Stowaway was written and directed by duo Joe Penna and Ryan Morrison, who previously worked together on another suspenseful film, Arctic. The opening scene of Stowaway starts off like almost every movie about space: with a countdown to liftoff and shots of the astronauts as they prepare for this long, arduous journey. Instead of focusing on the scenery outside of the space shuttle while it launched, the scene showed the astronauts’ facial expressions, helping to introduce the audience to the main characters in this movie. The jolting camera shots along with the aggressive colors in this scene (think bright orange spacesuits) make everything feel chaotic while showing how harsh this reality can be. The addition of quiet and serene music after the astronauts pass through the atmosphere makes up for the previous shaky and confusing scene.
This tranquil period is quickly punctured when the commander of the mission, Marina Barnett (Toni Collette), finds an unconscious man in the space shuttle — this man turns out to be Michael, a launch support engineer.
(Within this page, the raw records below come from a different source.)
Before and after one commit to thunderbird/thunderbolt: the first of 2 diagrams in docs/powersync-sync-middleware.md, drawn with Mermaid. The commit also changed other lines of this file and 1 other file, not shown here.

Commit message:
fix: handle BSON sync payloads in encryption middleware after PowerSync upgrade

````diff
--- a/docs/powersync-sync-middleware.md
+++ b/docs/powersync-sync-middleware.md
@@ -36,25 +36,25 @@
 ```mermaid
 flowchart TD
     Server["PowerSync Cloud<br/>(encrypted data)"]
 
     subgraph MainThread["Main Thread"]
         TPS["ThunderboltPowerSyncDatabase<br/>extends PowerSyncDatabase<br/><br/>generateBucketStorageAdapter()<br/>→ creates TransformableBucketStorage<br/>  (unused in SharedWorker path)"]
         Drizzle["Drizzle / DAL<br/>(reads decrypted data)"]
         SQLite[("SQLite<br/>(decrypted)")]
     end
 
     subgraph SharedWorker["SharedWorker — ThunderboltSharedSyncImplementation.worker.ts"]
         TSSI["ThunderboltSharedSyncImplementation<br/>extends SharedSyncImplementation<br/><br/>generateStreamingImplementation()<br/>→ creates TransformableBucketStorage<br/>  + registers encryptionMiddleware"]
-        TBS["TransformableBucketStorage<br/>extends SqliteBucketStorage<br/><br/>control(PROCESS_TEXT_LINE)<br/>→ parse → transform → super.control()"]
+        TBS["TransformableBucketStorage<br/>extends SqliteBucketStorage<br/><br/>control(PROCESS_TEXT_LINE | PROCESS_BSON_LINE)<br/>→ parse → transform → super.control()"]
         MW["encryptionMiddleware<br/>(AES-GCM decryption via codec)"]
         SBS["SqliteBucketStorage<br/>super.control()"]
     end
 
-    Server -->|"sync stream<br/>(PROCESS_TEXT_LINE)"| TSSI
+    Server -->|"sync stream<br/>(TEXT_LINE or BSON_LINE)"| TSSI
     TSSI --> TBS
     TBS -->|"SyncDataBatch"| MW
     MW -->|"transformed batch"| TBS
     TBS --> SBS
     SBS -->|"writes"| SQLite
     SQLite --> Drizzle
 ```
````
Because of his appearance on the space shuttle, there is not enough oxygen and everyone is in grave danger. Just as in so many other movies about space, the crew members–medical researcher Zoe Levenson (Anna Kendrick) and biologist David Kim (Daniel Dae Kim)–must now figure out a way to save themselves.
Once I got to this part of Stowaway I had a few assumptions about how the movie would turn out: they would have a triumph but then something terrible would ruin everything, they would persevere but it would end poorly, or maybe they would pull through and the space mission would be successful. I ended up being correct; the astronauts had a small triumph before a solar storm ruined their chances of getting more oxygen. Everything seemed predictable, and while I was so ready for a plot twist that would make the movie worth watching, that plot twist never came.
Stowaway ends with a shot of Zoe looking off into the distance in space waiting for her imminent death, and then pans out to darkness. I was not expecting the movie to end this way and always thought that even though everything was going horribly wrong, the movie would still end with some type of closure. The writers tried to make the ending seem hopeful by repeating Zoe’s voiceover on why she wanted to apply for the space mission program (to “give her life meaning”). It works to some extent but still leaves the audience wishing for a better ending and a better story. I was left staring at my computer screen wondering what I had just spent the last 116 minutes of my life watching, unsure what exactly I got out of it. To me, every movie has the opportunity to inspire or at the very least make the audience feel some type of emotion. Stowaway came close to doing that but ultimately missed its chance to do so much more.